The Smart ALA Mob

ALA president-elect Leslie Burger (or “LB,” as I’d call her if I worked with her…which I don’t) has written in her blog about making the ALA more useful and relevant to librarians of the present and future. She also doesn’t think she has any answers (which is refreshing to see in a president-elect), but she raises some good questions to gnaw on. I made a comment in her blog, but that was only the tip of the iceberg in my head. Here’s some more of that particular chunk of ice.

I think a librarian community is a great idea. But just as we’ve learned that a network of computers works better than one big computer, I think we’re also learning that a network of smaller groups can work better than one big group. I’m wondering in what ways we could smart mob the ALA. There are already a whole host of librarian blogs (um…duh) and listservs and some library-oriented wikis. What about internet forums (or is it fora? or fauna?) devoted to librarians, where librarians could have discussions (more than commenting on and linking to blog posts) and share information. In the tabletop RPG world, there are a bunch of these places, and I’ve actively participated in two of them. They were a great way to meet likeminded people, make friends and learn new things. (I’ve also had to deal with some major lunkheads and gotten in some massively petty dustups. But doesn’t that go with the social interaction territory?)

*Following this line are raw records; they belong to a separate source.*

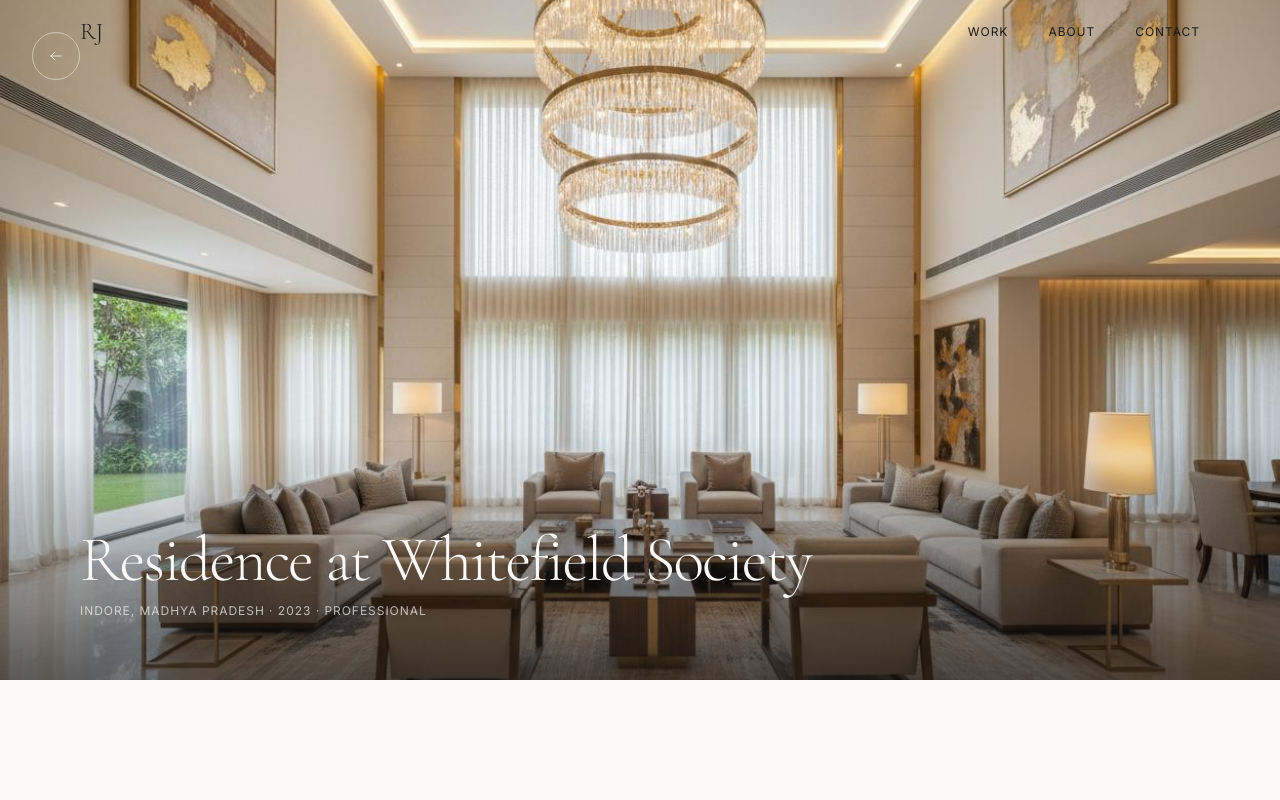
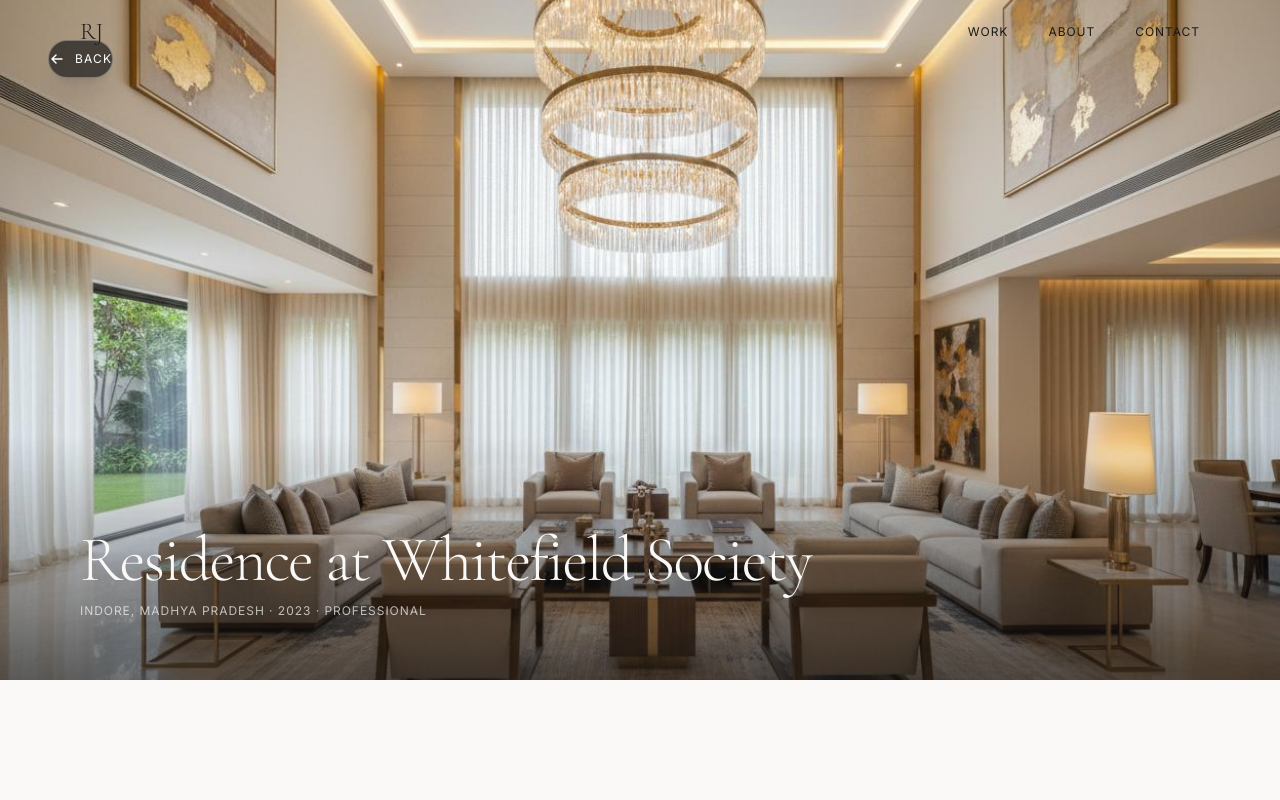
Before and after one commit to bhavyajain-glitch/riniPortfolio2.0, a React (Vite) app: page /project/whitefield-society in a window 1280 px wide. Shown: the top 800 px of the page. Built offline with nearby package versions, Linux system fonts and the light colour scheme; a web font is replaced by a local one.

Commit message:
Fix back button routing and UI in ProjectDetail page

```diff
--- a/src/pages/ProjectDetail.tsx
+++ b/src/pages/ProjectDetail.tsx
@@ -1,5 +1,5 @@
 import { useEffect, useRef } from 'react';
-import { useParams, Link } from 'react-router';
+import { useParams, useNavigate, Link } from 'react-router-dom';
 import gsap from 'gsap';
 import { ScrollTrigger } from 'gsap/ScrollTrigger';
 import { projects } from '@/data/projects';
@@ -7,6 +7,7 @@ import { projects } from '@/data/projects';
 gsap.registerPlugin(ScrollTrigger);
 
 export default function ProjectDetail() {
+  const navigate = useNavigate();
   const { id } = useParams<{ id: string }>();
   const project = projects.find((p) => p.id === id);
   const heroRef = useRef<HTMLDivElement>(null);
@@ -94,6 +95,14 @@ export default function ProjectDetail() {
     { key: 'reflection', label: 'Reflection' },
   ];
 
+  const handleBack = () => {
+    if (window.history.length > 2) {
+      navigate(-1);
+    } else {
+      navigate('/');
+    }
+  };
+
   const scrollToSection = (sectionId: string) => {
     const el = document.getElementById(sectionId);
     if (el) {
@@ -124,25 +133,22 @@ export default function ProjectDetail() {
         />
 
         {/* Back Button */}
-        <Link
-          to="/"
-          className="absolute top-8 left-8 z-10 flex items-center justify-center rounded-full transition-all duration-300 hover:bg-warm-white/10"
-          style={{
-            width: '48px',
-            height: '48px',
-            border: '1px solid rgba(250, 249, 247, 0.5)',
-          }}
+        <button
+          onClick={handleBack}
+          aria-label="Go Back"
+          className="absolute top-8 left-8 md:top-10 md:left-12 z-30 flex items-center gap-2.5 px-4.5 py-2.5 rounded-full bg-black/70 hover:bg-black text-white backdrop-blur-md border border-white/30 shadow-xl transition-all duration-300 group cursor-pointer"
         >
-          <svg width="16" height="16" viewBox="0 0 16 16" fill="none">
+          <svg width="16" height="16" viewBox="0 0 16 16" fill="none" className="transition-transform duration-300 group-hover:-translate-x-1">
             <path
               d="M13 8H3M3 8L7 4M3 8L7 12"
-              stroke="rgba(250, 249, 247, 0.8)"
-              strokeWidth="1"
+              stroke="currentColor"
+              strokeWidth="1.5"
               strokeLinecap="round"
               strokeLinejoin="round"
             />
           </svg>
-        </Link>
+          <span className="font-body text-xs uppercase tracking-widest font-medium text-white">Back</span>
+        </button>
 
         {/* Project Info */}
         <div className="absolute bottom-0 left-0 p-12" style={{ paddingLeft: '80px', paddingBottom: '60px' }}>
--- a/src/pages/TrainingPage.tsx
+++ b/src/pages/TrainingPage.tsx
@@ -1,5 +1,5 @@
 import { useEffect, useRef } from 'react';
-import { Link, useNavigate } from 'react-router';
+import { Link, useNavigate } from 'react-router-dom';
 import gsap from 'gsap';
 
 interface TrainingGridItem {
```
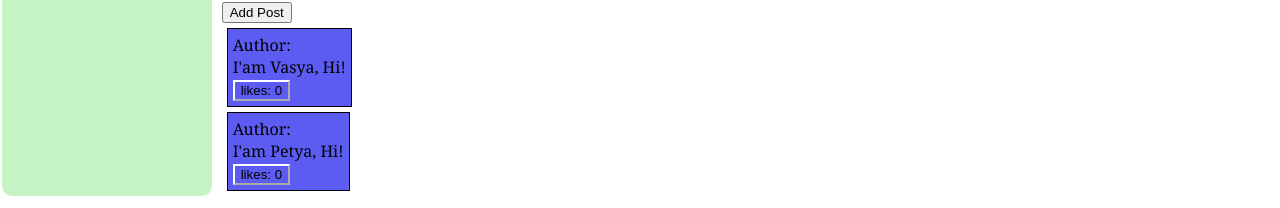
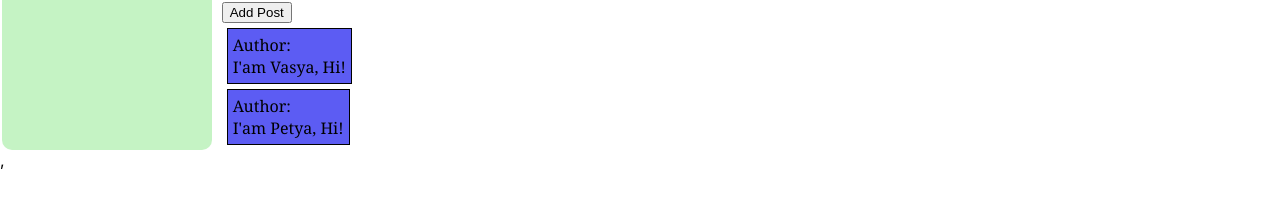
Before and after one commit to Beregovich/REACT-Way-of-the-Samurai, a React (Create React App) app: page / in a window 1280 px wide. Shown: the part 640-848 px from the top of the page. After the commit the page ends 810 px from the top, so only its background shows below. Built offline with nearby package versions, Linux system fonts and the light colour scheme.

Commit message:
Add keys, delete Like button from Post.jsx

```diff
--- a/src/components/Dialogs/Dialogs.jsx
+++ b/src/components/Dialogs/Dialogs.jsx
@@ -8,10 +8,10 @@ const Dialogs = (props) => {
     let state = props.dialogsPage;
 
     let dialogsElements = state.dialogs.map(
-        d => <DialogItem id={d.id} name={d.name} />
+        d => <DialogItem id={d.id} name={d.name} key={d.id} />
     )
     let messagesElements = state.messages.map(
-        m => <Message id={m.id} message={m.message} />
+        m => <Message id={m.id} message={m.message} key={m.id} />
     )
     let sendMessage = () => {
         props.sendMessage();
--- a/src/components/Profile/MyPosts/MyPosts.jsx
+++ b/src/components/Profile/MyPosts/MyPosts.jsx
@@ -6,7 +6,7 @@ import Post from './Post/Post';
 
 const MyPosts = (props) => {
     let postsElements = props.posts.map(
-        (p) => <Post name={p.name} message={p.message} />
+        (p) => <Post name={p.name} message={p.message} key={p.id} />
     )
 
     let onPostChange = (p) => {
--- a/src/components/Profile/MyPosts/Post/Post.jsx
+++ b/src/components/Profile/MyPosts/Post/Post.jsx
@@ -2,8 +2,6 @@ import React, { useState } from 'react';
 import classes from './Post.module.css';
 
 const Post = (props) => {
-    const [likes, setLikes] = useState(0);
-
     return (
         <div className={classes.item}>
             <span>
@@ -12,12 +10,6 @@ const Post = (props) => {
             <div>
                 {props.message}
             </div>
-            <button onClick={() => {
-                setLikes(likes + 1)
-            }
-            }>
-                likes: {likes}
-            </button>
         </div>
     );
 }
```
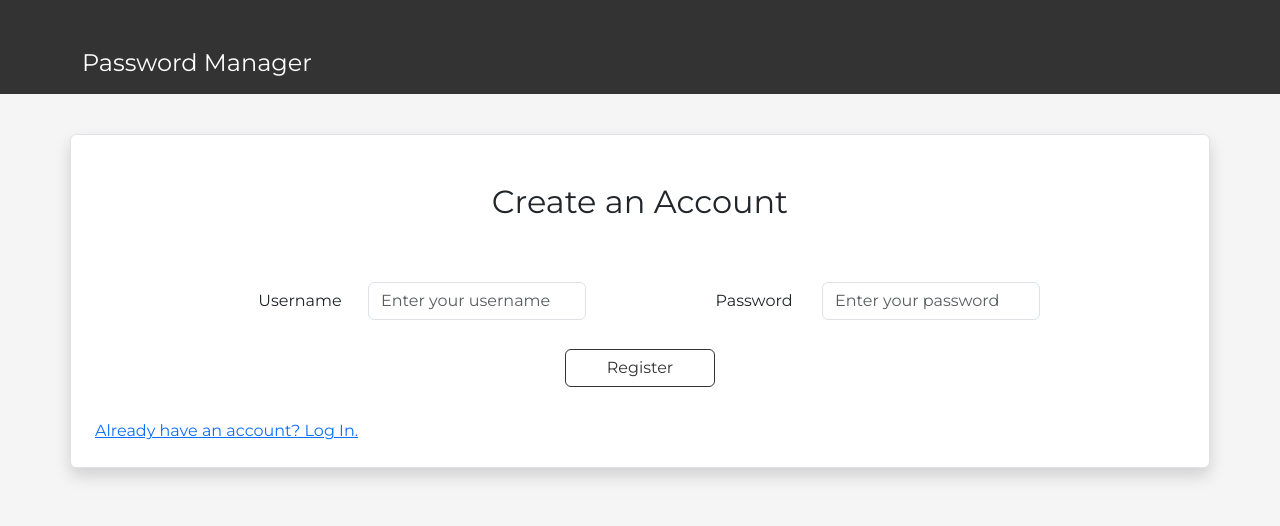
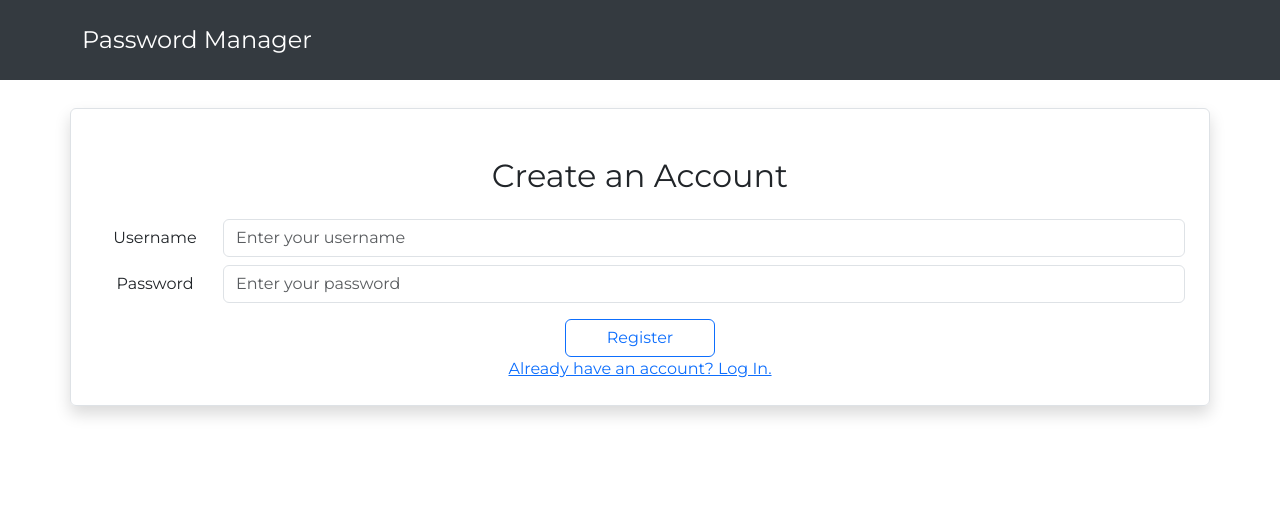
Before and after one commit to EzeSosa/pass-manager-front, a React (Create React App) app: page /signin in a window 1280 px wide. Shown: the top 526 px of the page. Built offline with nearby package versions, Linux system fonts and the light colour scheme.

Commit message:
ref: more styling

```diff
--- a/src/App.css
+++ b/src/App.css
@@ -1,5 +1,33 @@
+body {
+  margin: 0;
+  padding-top: 5rem;
+  box-sizing: border-box;
+}
+
 .App {
+  display: flex;
+  flex-direction: column;
+  min-height: 100vh;
+  text-align: center;
   font-family: 'Montserrat', sans-serif;
-  background-color: #f5f5f5;
-  min-height: 100vh;
 }
+
+.container {
+  max-width: 1200px;
+  margin: 0 auto;
+  padding: 20px;
+}
+
+.alert {
+  margin-top: 20px;
+}
+
+* {
+  margin: 0;
+  padding: 0;
+  box-sizing: border-box;
+}
+
+body {
+  background-color: #f4f4f4;
+}
--- a/src/styles/Form.css
+++ b/src/styles/Form.css
@@ -1,40 +1,55 @@
-.container {
-    margin-top: 2rem;
+.form-container {
+    padding-top: 80px;
 }
 
-.border {
-    border: 1px solid #ddd;
-    background-color: #fff;
+.form-box {
+    background: #ffffff;
+    border-radius: 8px;
+    box-shadow: 0 2px 10px rgba(0, 0, 0, 0.1);
+    padding: 20px;
+    max-width: 500px;
+    margin: 0 auto;
 }
 
-.shadow {
-    box-shadow: 0 4px 8px rgba(0, 0, 0, 0.1);
+.form-box h2 {
+    margin-bottom: 20px;
 }
 
-form {
-    text-align: center;
-    padding: 2rem;
-    flex-direction: column;
-    align-items: center;
+.form-box .form-group {
+    margin-bottom: 15px;
 }
 
-.mb-3 {
-    display: flex;
-    align-items: center;
-    justify-content: space-evenly;
-    padding: 5px;
+.form-box .form-control {
+    border-radius: 4px;
+    padding: 10px;
 }
 
-.form-label {
-    margin-right: 20px;
+.form-box .btn-submit:hover {
+    background-color: #0056b3;
 }
 
-.btn-submit {
-    border-radius: 50px;
-    width: 150px;
-    margin: 0.5rem;
+.form-box .btn-cancel {
+    background-color: #dc3545;
+    border: none;
+    color: #ffffff;
+    padding: 20px;
+    border-radius: 4px;
 }
 
-.alert-danger {
-    text-align: center;
+.form-box .btn-cancel:hover {
+    background-color: #c82333;
 }
+
+.alert {
+    margin-top: 20px;
+}
+
+.custom-btn {
+    border-radius: 5px;
+    padding: 8px 20px;
+    width: 130px;
+    height: 35px;
+    display: inline-flex;
+    align-items: center;
+    justify-content: center;
+}
--- a/src/styles/Home.css
+++ b/src/styles/Home.css
@@ -1,57 +1,44 @@
-.table-container {
-    display: flex;
-    flex-direction: column;
-    align-items: center;
+.home-container {
+    padding-top: 80px;
 }
 
-.custom-btn {
-    border-radius: 50px;
-    margin: 0 0.5rem;
+.table-container {
+    background: #ffffff;
+    border-radius: 8px;
+    box-shadow: 0 2px 10px rgba(0, 0, 0, 0.1);
+    padding: 30px;
 }
 
-.custom-table {
+.table {
     width: 100%;
-    border-collapse: collapse;
-    margin-top: 2rem;
 }
 
-.custom-table th,
-.custom-table td {
-    padding: 1rem;
+.table th,
+.table td {
     text-align: center;
-}
-
-.alert-danger {
-    text-align: center;
+    padding: 15px;
 }
 
 .btn-update {
-    background-color: #4caf50;
-    color: white;
-    border-radius: 50px;
-    margin: 0 0.5rem;
+    background-color: #007bff;
+    color: #ffffff;
+    border: none;
 }
 
 .btn-update:hover {
-    background-color: #45a049;
+    background-color: #0056b3;
 }
 
 .btn-delete {
-    background-color: #f44336;
-    color: white;
-    border-radius: 50px;
-    margin: 0 0.5rem;
+    background-color: #dc3545;
+    color: #ffffff;
+    border: none;
 }
 
 .btn-delete:hover {
-    background-color: #e53935;
+    background-color: #c82333;
 }
 
-.custom-table td {
-    background-color: transparent;
-    border-bottom: 1px solid #ddd;
+.alert {
+    margin-top: 20px;
 }
-
-.custom-table th {
-    background-color: #f5f5f5;
-}
--- a/src/styles/LoginPage.css
+++ b/src/styles/LoginPage.css
@@ -1,32 +1,49 @@
-.container {
-  margin-top: 2rem;
+.login-container {
+  display: flex;
+  justify-content: center;
+  align-items: center;
+  height: calc(100vh - 60px);
 }
 
-.border {
-  border: 1px solid #ddd;
-  background-color: #fff;
+.login-box {
+  background: #ffffff;
+  border-radius: 8px;
+  box-shadow: 0 2px 10px rgba(0, 0, 0, 0.1);
+  padding: 20px;
+  max-width: 400px;
+  width: 100%;
 }
 
-.shadow {
-  box-shadow: 0 4px 8px rgba(0, 0, 0, 0.1);
+.login-box h2 {
+  margin-bottom: 20px;
 }
 
-form {
-  background-color: #fff;
-  padding: 2rem;
+.login-box form {
+  display: flex;
+  flex-direction: column;
 }
 
-.btn-outline-primary {
-  border-color: #333;
-  color: #333;
+.login-box .form-group {
+  margin-bottom: 15px;
 }
 
-.btn-outline-primary:hover {
-  background-color: #333;
-  color: #fff;
+.login-box .form-control {
+  border-radius: 4px;
+  padding: 10px;
 }
 
-.alert-danger {
-  background-color: #f8d7da;
-  color: #721c24;
+.login-box .btn-primary {
+  background-color: #007bff;
+  border: none;
+  color: #ffffff;
+  padding: 10px;
+  border-radius: 4px;
 }
+
+.login-box .btn-primary:hover {
+  background-color: #0056b3;
+}
+
+.login-box .alert {
+  margin-top: 15px;
+}
--- a/src/styles/Navbar.css
+++ b/src/styles/Navbar.css
@@ -1,23 +1,48 @@
+.navbar {
+    background-color: #343a40;
+    padding: 10px 20px;
+    position: fixed;
+    width: 100%;
+    top: 0;
+    left: 0;
+    z-index: 1000;
+}
+
+.navbar-brand {
+    color: #ffffff;
+    font-size: 1.5rem;
+    text-decoration: none;
+}
+
+.navbar .navbar-nav {
+    margin-left: auto;
+}
+
+.navbar .nav-link {
+    color: #ffffff;
+    margin-left: 20px;
+    border-radius: 15px;
+    letter-spacing: 0.5px;
+}
+
+.navbar .btn {
+    margin-left: 20px;
+}
+
+.navbar .btn-logout {
+    background-color: #dc3545;
+    border: none;
+}
+
+.navbar .btn-logout:hover {
+    background-color: #c82333;
+}
+
 .custom-navbar {
-    background-color: #333;
-    padding: 0.5rem 1rem;
+    background-color: #343a40;
+    height: 80px;
     display: flex;
     align-items: center;
+    justify-content: space-between;
+    padding: 0 20px;
 }
-
-.custom-navbar .navbar-brand {
-    color: #fff;
-    font-size: 1.5rem;
-}
-
-.custom-btn {
-    border-radius: 50px;
-    color: #fff;
-    border: 1px solid transparent;
-}
-
-.custom-btn:hover {
-    background-color: #fff;
-    color: #333;
-    border-color: #333;
-}
```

But, y’know, online interaction is fun and exciting, no doubt about it. For me, though, it doesn’t beat the face-to-face. I’d love to have organized and spontaneous gatherings of librarians, at coffeeshops, at diners, at bars, at someone’s house, at public parks, at…hey, at libraries! Again, let’s be a smart mob of librarians. I’ve got a cell phone, I’ve got email, I’ve got a mailbox. Get a hold of me, let’s chat, let’s meet, let’s grab some other librarians and brainstorm the future of libraries!

Now, I know for a fact that there are small libraries where the staff don’t have the resources to go to ALA conferences, nor do they have the resources to participate in online communities. We can’t leave them out, though, in building a network of librarians. I think we librarians have a two-fold responsibility: to connect our patrons to information is the obvious one, but I believe we also have a responsibility to connect our fellow librarians to information. What can we do to keep these librarians in the network? Librarian ‘zines? Newsletters? Or why not take it on the road? Groups of librarians could descend on smaller libraries to spread the librarian word, engage in conversations and exchange ideas. The Librarian Road Show! The Bibliocarnival Circuit!

If anyone wants to chat online or meet me for coffee, you know where to find me.

Over in an Instant

I just took Michael Stephen’s survery on IM use in libraries, and now I’m a bit glum.

My library doesn’t use IM at all, except through the KANanswer program that we, as a Kansas library, participate in. I can’t IM coworkers, I can’t IM other library professionals, I can’t IM patrons except as an anonymous KANanswer reference librarian. It’s a bit frustrating. Reading other librarians talking about IMing each other…I feel left out.